TASK INSTRUCTIONS
Reprint each record exactly. Pictures are not reprinted.

SOURCE RECORDS

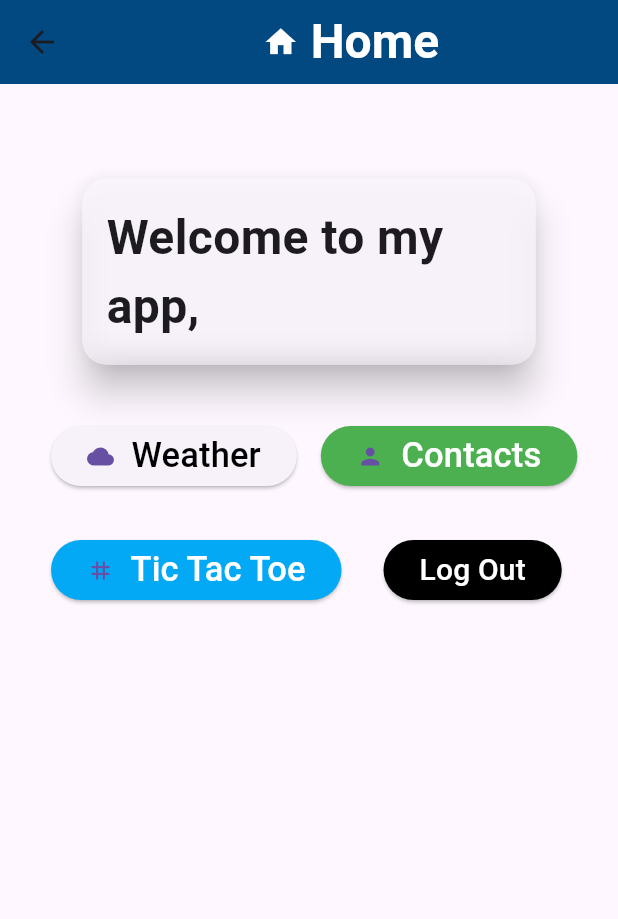
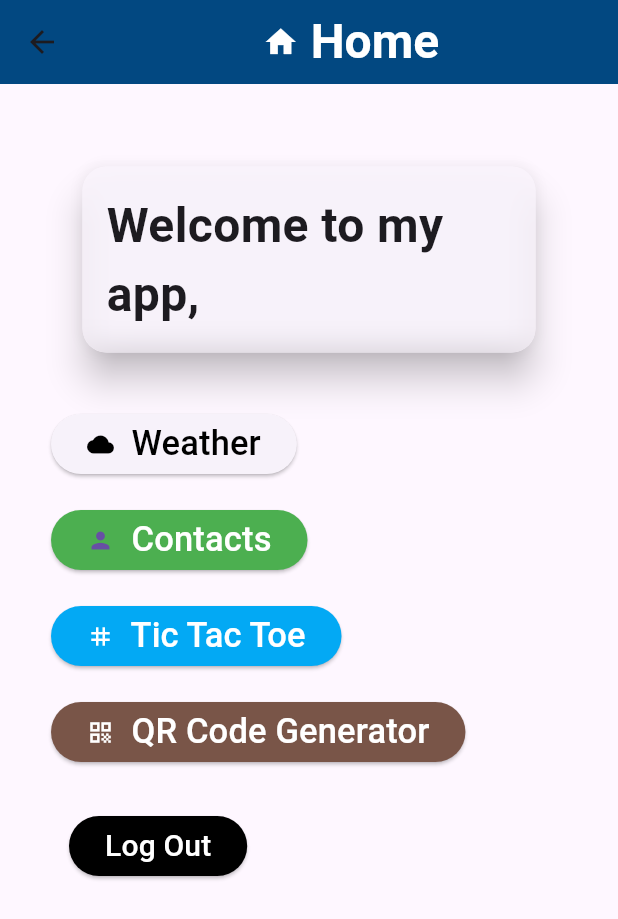
Before and after one commit to aaravmody/Unicode-task, a Flutter app: the MyDashboard screen opened directly, on a phone screen of 412 x 824 dp. Shown: the top 919 px of the screen. Run offline on Flutter 3.47's test engine with Material 2 defaults, Android fonts, the phone set to English and light mode, and no system bars; our stand-ins replace animated_splash_screen, contacts_service, flutter_contacts, qr_flutter, shared_preferences; accounts and stored records are empty.

Commit message:
qr code generator

```diff
--- a/lib/contact_2.dart
+++ b/lib/contact_2.dart
@@ -1,7 +1,7 @@
 import 'dart:typed_data';
 import 'package:flutter/material.dart';
 import 'package:flutter_contacts/flutter_contacts.dart';
-import 'package:url_launcher/url_launcher.dart';
+//import 'package:url_launcher/url_launcher.dart';
 
 class MyHomePage extends StatefulWidget {
   const MyHomePage({Key? key}) : super(key: key);
--- a/lib/success.dart
+++ b/lib/success.dart
@@ -7,6 +7,7 @@ import 'package:weather/cityname.dart';
 import 'package:weather/contact_2.dart';
 import 'package:weather/contacts.dart';
 import 'package:weather/login.dart';
+import 'package:weather/qr.dart';
 import 'package:weather/tictac.dart';
 import 'package:weather/weather.dart';
 
@@ -20,7 +21,7 @@ class MainPage extends StatelessWidget {
       ),
       home: AnimatedSplashScreen(
         splash: Icon(Icons.home),
-        splashIconSize: 150,
+        splashIconSize: 200,
         splashTransition: SplashTransition.scaleTransition,
         backgroundColor: Colors.blue,
         nextScreen: MyDashboard(),
@@ -79,8 +80,8 @@ class _MyDashboardState extends State<MyDashboard> {
         child: SizedBox(
           width: double.infinity,
           height: 350,
-          child: Column(
-            mainAxisAlignment: MainAxisAlignment.center,
+          child: Wrap(
+            // mainAxisAlignment: MainAxisAlignment.center,
             children: <Widget>[
               Center(
                 child: Padding(
@@ -97,8 +98,8 @@ class _MyDashboardState extends State<MyDashboard> {
                           filter: ImageFilter.blur(sigmaX: 10, sigmaY: 10),
                           child: Padding(
                             padding: EdgeInsets.all(16.0),
-                            child: Column(
-                              crossAxisAlignment: CrossAxisAlignment.center,
+                            child: Wrap(
+                              // crossAxisAlignment: CrossAxisAlignment.center,
                               children: [
                                 Center(
                                   child: Text(
@@ -118,9 +119,9 @@ class _MyDashboardState extends State<MyDashboard> {
                   ),
                 ),
               ),
-              Row(
-                crossAxisAlignment: CrossAxisAlignment.center,
-                mainAxisAlignment: MainAxisAlignment.spaceAround,
+              Wrap(
+                // crossAxisAlignment: CrossAxisAlignment.center,
+                // mainAxisAlignment: MainAxisAlignment.spaceAround,
                 children: [
                   Padding(
                     padding: const EdgeInsets.all(8.0),
@@ -133,7 +134,7 @@ class _MyDashboardState extends State<MyDashboard> {
                       child: Wrap(
                           crossAxisAlignment: WrapCrossAlignment.center,
                           children: [
-                            Icon(Icons.cloud),
+                            Icon(Icons.cloud, color: Colors.black),
                             Text('  Weather',
                                 style: TextStyle(
                                   fontSize: 23,
@@ -150,7 +151,7 @@ class _MyDashboardState extends State<MyDashboard> {
                               MaterialStatePropertyAll(Colors.green)),
                       onPressed: () {
                         logindata.setBool('Login', true);
-                        Navigator.pushReplacement(
+                        Navigator.push(
                             context,
                             new MaterialPageRoute(
                                 builder: (context) => MyHomePage()));
@@ -169,9 +170,9 @@ class _MyDashboardState extends State<MyDashboard> {
                   ),
                 ],
               ),
-              Row(
-                crossAxisAlignment: CrossAxisAlignment.center,
-                mainAxisAlignment: MainAxisAlignment.spaceAround,
+              Wrap(
+                // crossAxisAlignment: CrossAxisAlignment.center,
+                // mainAxisAlignment: MainAxisAlignment.spaceAround,
                 children: [
                   Padding(
                     padding: const EdgeInsets.all(8.0),
@@ -187,7 +188,7 @@ class _MyDashboardState extends State<MyDashboard> {
                       child: Wrap(
                           crossAxisAlignment: WrapCrossAlignment.center,
                           children: [
-                            Icon(Icons.grid_3x3),
+                            Icon(Icons.grid_3x3, color: Colors.white),
                             Text('  Tic Tac Toe',
                                 style: TextStyle(
                                   fontSize: 23,
@@ -197,25 +198,45 @@ class _MyDashboardState extends State<MyDashboard> {
                     ),
                   ),
                   Padding(
-                    padding: const EdgeInsets.all(20.0),
+                    padding: const EdgeInsets.all(8.0),
                     child: ElevatedButton(
                       style: ButtonStyle(
                           backgroundColor:
-                              MaterialStatePropertyAll(Colors.black)),
+                              MaterialStatePropertyAll(Colors.brown)),
                       onPressed: () {
-                        logindata.setBool('login', true);
-                        Navigator.pushReplacement(
-                            context,
-                            new MaterialPageRoute(
-                                builder: (context) => Login()));
+                        logindata.setBool('Login', true);
+                        Navigator.push(context,
+                            MaterialPageRoute(builder: (context) => QrCode()));
                       },
-                      child: Text(
-                        'Log Out',
-                        style: TextStyle(fontSize: 20, color: Colors.white),
-                      ),
+                      child: Wrap(
+                          crossAxisAlignment: WrapCrossAlignment.center,
+                          children: [
+                            Icon(Icons.qr_code, color: Colors.white),
+                            Text('  QR Code Generator',
+                                style: TextStyle(
+                                  fontSize: 23,
+                                  color: Colors.white,
+                                )),
+                          ]),
                     ),
                   ),
                 ],
+              ),
+              Padding(
+                padding: const EdgeInsets.all(20.0),
+                child: ElevatedButton(
+                  style: ButtonStyle(
+                      backgroundColor: MaterialStatePropertyAll(Colors.black)),
+                  onPressed: () {
+                    logindata.setBool('login', true);
+                    Navigator.push(context,
+                        new MaterialPageRoute(builder: (context) => Login()));
+                  },
+                  child: Text(
+                    'Log Out',
+                    style: TextStyle(fontSize: 20, color: Colors.white),
+                  ),
+                ),
               ),
             ],
           ),
--- a/pubspec.yaml
+++ b/pubspec.yaml
@@ -36,6 +36,7 @@ dependencies:
   animated_splash_screen: ^1.3.0
   flutter_contacts: ^1.1.7+1
   url_launcher: ^6.1.12
+  qr_flutter: ^4.1.0
 
 
   # The following adds the Cupertino Icons font to your application.
```
Also changed, not shown: lib/login.dart (+28 -5 lines), lib/qr.dart (added, +104 -0 lines), pubspec.lock, 2 other files.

RESULT OF THE EXERCISE
Before and after one commit to aaravmody/Unicode-task, a Flutter app: the MyDashboard screen opened directly, on a phone screen of 412 x 824 dp. Shown: the top 919 px of the screen. Run offline on Flutter 3.47's test engine with Material 2 defaults, Android fonts, the phone set to English and light mode, and no system bars; our stand-ins replace animated_splash_screen, contacts_service, flutter_contacts, qr_flutter, shared_preferences; accounts and stored records are empty.

Commit message:
qr code generator

```diff
--- a/lib/contact_2.dart
+++ b/lib/contact_2.dart
@@ -1,7 +1,7 @@
 import 'dart:typed_data';
 import 'package:flutter/material.dart';
 import 'package:flutter_contacts/flutter_contacts.dart';
-import 'package:url_launcher/url_launcher.dart';
+//import 'package:url_launcher/url_launcher.dart';
 
 class MyHomePage extends StatefulWidget {
   const MyHomePage({Key? key}) : super(key: key);
--- a/lib/success.dart
+++ b/lib/success.dart
@@ -7,6 +7,7 @@ import 'package:weather/cityname.dart';
 import 'package:weather/contact_2.dart';
 import 'package:weather/contacts.dart';
 import 'package:weather/login.dart';
+import 'package:weather/qr.dart';
 import 'package:weather/tictac.dart';
 import 'package:weather/weather.dart';
 
@@ -20,7 +21,7 @@ class MainPage extends StatelessWidget {
       ),
       home: AnimatedSplashScreen(
         splash: Icon(Icons.home),
-        splashIconSize: 150,
+        splashIconSize: 200,
         splashTransition: SplashTransition.scaleTransition,
         backgroundColor: Colors.blue,
         nextScreen: MyDashboard(),
@@ -79,8 +80,8 @@ class _MyDashboardState extends State<MyDashboard> {
         child: SizedBox(
           width: double.infinity,
           height: 350,
-          child: Column(
-            mainAxisAlignment: MainAxisAlignment.center,
+          child: Wrap(
+            // mainAxisAlignment: MainAxisAlignment.center,
             children: <Widget>[
               Center(
                 child: Padding(
@@ -97,8 +98,8 @@ class _MyDashboardState extends State<MyDashboard> {
                           filter: ImageFilter.blur(sigmaX: 10, sigmaY: 10),
                           child: Padding(
                             padding: EdgeInsets.all(16.0),
-                            child: Column(
-                              crossAxisAlignment: CrossAxisAlignment.center,
+                            child: Wrap(
+                              // crossAxisAlignment: CrossAxisAlignment.center,
                               children: [
                                 Center(
                                   child: Text(
@@ -118,9 +119,9 @@ class _MyDashboardState extends State<MyDashboard> {
                   ),
                 ),
               ),
-              Row(
-                crossAxisAlignment: CrossAxisAlignment.center,
-                mainAxisAlignment: MainAxisAlignment.spaceAround,
+              Wrap(
+                // crossAxisAlignment: CrossAxisAlignment.center,
+                // mainAxisAlignment: MainAxisAlignment.spaceAround,
                 children: [
                   Padding(
                     padding: const EdgeInsets.all(8.0),
@@ -133,7 +134,7 @@ class _MyDashboardState extends State<MyDashboard> {
                       child: Wrap(
                           crossAxisAlignment: WrapCrossAlignment.center,
                           children: [
-                            Icon(Icons.cloud),
+                            Icon(Icons.cloud, color: Colors.black),
                             Text('  Weather',
                                 style: TextStyle(
                                   fontSize: 23,
@@ -150,7 +151,7 @@ class _MyDashboardState extends State<MyDashboard> {
                               MaterialStatePropertyAll(Colors.green)),
                       onPressed: () {
                         logindata.setBool('Login', true);
-                        Navigator.pushReplacement(
+                        Navigator.push(
                             context,
                             new MaterialPageRoute(
                                 builder: (context) => MyHomePage()));
@@ -169,9 +170,9 @@ class _MyDashboardState extends State<MyDashboard> {
                   ),
                 ],
               ),
-              Row(
-                crossAxisAlignment: CrossAxisAlignment.center,
-                mainAxisAlignment: MainAxisAlignment.spaceAround,
+              Wrap(
+                // crossAxisAlignment: CrossAxisAlignment.center,
+                // mainAxisAlignment: MainAxisAlignment.spaceAround,
                 children: [
                   Padding(
                     padding: const EdgeInsets.all(8.0),
@@ -187,7 +188,7 @@ class _MyDashboardState extends State<MyDashboard> {
                       child: Wrap(
                           crossAxisAlignment: WrapCrossAlignment.center,
                           children: [
-                            Icon(Icons.grid_3x3),
+                            Icon(Icons.grid_3x3, color: Colors.white),
                             Text('  Tic Tac Toe',
                                 style: TextStyle(
                                   fontSize: 23,
@@ -197,25 +198,45 @@ class _MyDashboardState extends State<MyDashboard> {
                     ),
                   ),
                   Padding(
-                    padding: const EdgeInsets.all(20.0),
+                    padding: const EdgeInsets.all(8.0),
                     child: ElevatedButton(
                       style: ButtonStyle(
                           backgroundColor:
-                              MaterialStatePropertyAll(Colors.black)),
+                              MaterialStatePropertyAll(Colors.brown)),
                       onPressed: () {
-                        logindata.setBool('login', true);
-                        Navigator.pushReplacement(
-                            context,
-                            new MaterialPageRoute(
-                                builder: (context) => Login()));
+                        logindata.setBool('Login', true);
+                        Navigator.push(context,
+                            MaterialPageRoute(builder: (context) => QrCode()));
                       },
-                      child: Text(
-                        'Log Out',
-                        style: TextStyle(fontSize: 20, color: Colors.white),
-                      ),
+                      child: Wrap(
+                          crossAxisAlignment: WrapCrossAlignment.center,
+                          children: [
+                            Icon(Icons.qr_code, color: Colors.white),
+                            Text('  QR Code Generator',
+                                style: TextStyle(
+                                  fontSize: 23,
+                                  color: Colors.white,
+                                )),
+                          ]),
                     ),
                   ),
                 ],
+              ),
+              Padding(
+                padding: const EdgeInsets.all(20.0),
+                child: ElevatedButton(
+                  style: ButtonStyle(
+                      backgroundColor: MaterialStatePropertyAll(Colors.black)),
+                  onPressed: () {
+                    logindata.setBool('login', true);
+                    Navigator.push(context,
+                        new MaterialPageRoute(builder: (context) => Login()));
+                  },
+                  child: Text(
+                    'Log Out',
+                    style: TextStyle(fontSize: 20, color: Colors.white),
+                  ),
+                ),
               ),
             ],
           ),
--- a/pubspec.yaml
+++ b/pubspec.yaml
@@ -36,6 +36,7 @@ dependencies:
   animated_splash_screen: ^1.3.0
   flutter_contacts: ^1.1.7+1
   url_launcher: ^6.1.12
+  qr_flutter: ^4.1.0
 
 
   # The following adds the Cupertino Icons font to your application.
```
Also changed, not shown: lib/login.dart (+28 -5 lines), lib/qr.dart (added, +104 -0 lines), pubspec.lock, 2 other files.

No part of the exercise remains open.